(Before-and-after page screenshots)
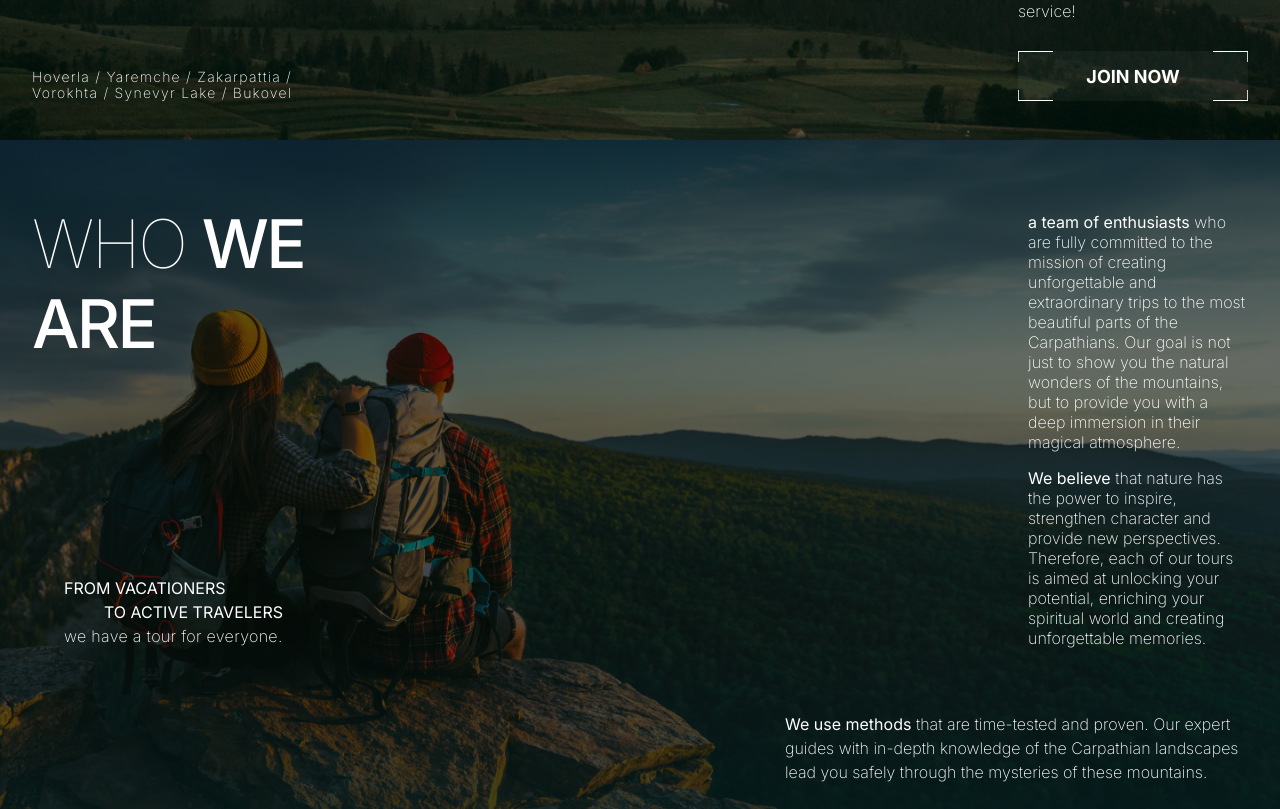
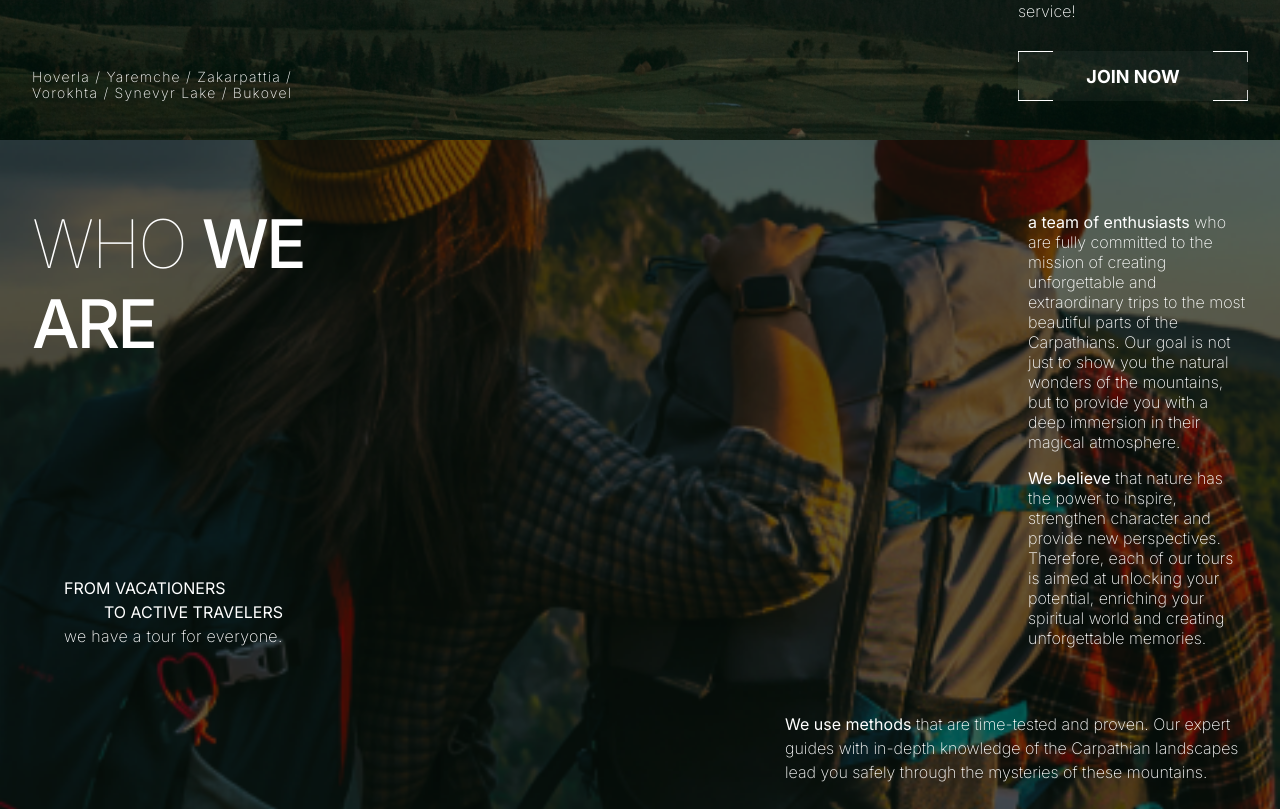
Before and after one commit to Nataly-Moskalenko/carpathians-travel, a Next.js app: page / in a window 1280 px wide. Shown: the part 391-1200 px from the top of the page. Built offline with nearby package versions, Linux system fonts and the light colour scheme.

Commit message:
fixes about bg-image

```diff
--- a/app/components/About.js
+++ b/app/components/About.js
@@ -2,7 +2,7 @@ export default function About() {
   return (
     <section
       id="About"
-      className="text-white h-[873px] [480px]:h-[833px] md:h-[697px] lg:h-[824px] bg-light-gray w-full bg-image-about bg-center bg-no-repeat bg-cover pl-5 pr-5 pt-[56px] pb-[56px] md:pl-8 md:pr-8 md:pt-[64px] md:pb-[64px] lg:p-20"
+      className="text-white h-[873px] [480px]:h-[833px] md:h-[697px] lg:h-[824px] bg-light-gray w-full bg-image-about1 [480px]:bg-image-about bg-center bg-no-repeat bg-cover pl-5 pr-5 pt-[56px] pb-[56px] md:pl-8 md:pr-8 md:pt-[64px] md:pb-[64px] lg:p-20"
     >
       <div className="p:0 lg:p-6">
         <div className="md:flex justify-between lg:gap-6 lg:justify-start">
--- a/tailwind.config.js
+++ b/tailwind.config.js
@@ -26,6 +26,7 @@ module.exports = {
       backgroundImage: {
         'image-home': 'url(../public/home.png)',
         'image-about': 'url(../public/about.png)',
+        'image-about1': 'url(../public/about1.png)',
         'image-contacts': 'url(../public/contacts.png)',
         'image-gallery': 'url(../public/gallery.png)',
         'image-services': 'url(../public/services.png)',
```
Also changed, not shown: app/components/Career.js (deleted), public/about1.png (added).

— Exercise details —
Print every entry exactly as written, without the pictures.

— Output of the task —
Before and after one commit to Nataly-Moskalenko/carpathians-travel, a Next.js app: page / in a window 1280 px wide. Shown: the part 391-1200 px from the top of the page. Built offline with nearby package versions, Linux system fonts and the light colour scheme.

Commit message:
fixes about bg-image

```diff
--- a/app/components/About.js
+++ b/app/components/About.js
@@ -2,7 +2,7 @@ export default function About() {
   return (
     <section
       id="About"
-      className="text-white h-[873px] [480px]:h-[833px] md:h-[697px] lg:h-[824px] bg-light-gray w-full bg-image-about bg-center bg-no-repeat bg-cover pl-5 pr-5 pt-[56px] pb-[56px] md:pl-8 md:pr-8 md:pt-[64px] md:pb-[64px] lg:p-20"
+      className="text-white h-[873px] [480px]:h-[833px] md:h-[697px] lg:h-[824px] bg-light-gray w-full bg-image-about1 [480px]:bg-image-about bg-center bg-no-repeat bg-cover pl-5 pr-5 pt-[56px] pb-[56px] md:pl-8 md:pr-8 md:pt-[64px] md:pb-[64px] lg:p-20"
     >
       <div className="p:0 lg:p-6">
         <div className="md:flex justify-between lg:gap-6 lg:justify-start">
--- a/tailwind.config.js
+++ b/tailwind.config.js
@@ -26,6 +26,7 @@ module.exports = {
       backgroundImage: {
         'image-home': 'url(../public/home.png)',
         'image-about': 'url(../public/about.png)',
+        'image-about1': 'url(../public/about1.png)',
         'image-contacts': 'url(../public/contacts.png)',
         'image-gallery': 'url(../public/gallery.png)',
         'image-services': 'url(../public/services.png)',
```
Also changed, not shown: app/components/Career.js (deleted), public/about1.png (added).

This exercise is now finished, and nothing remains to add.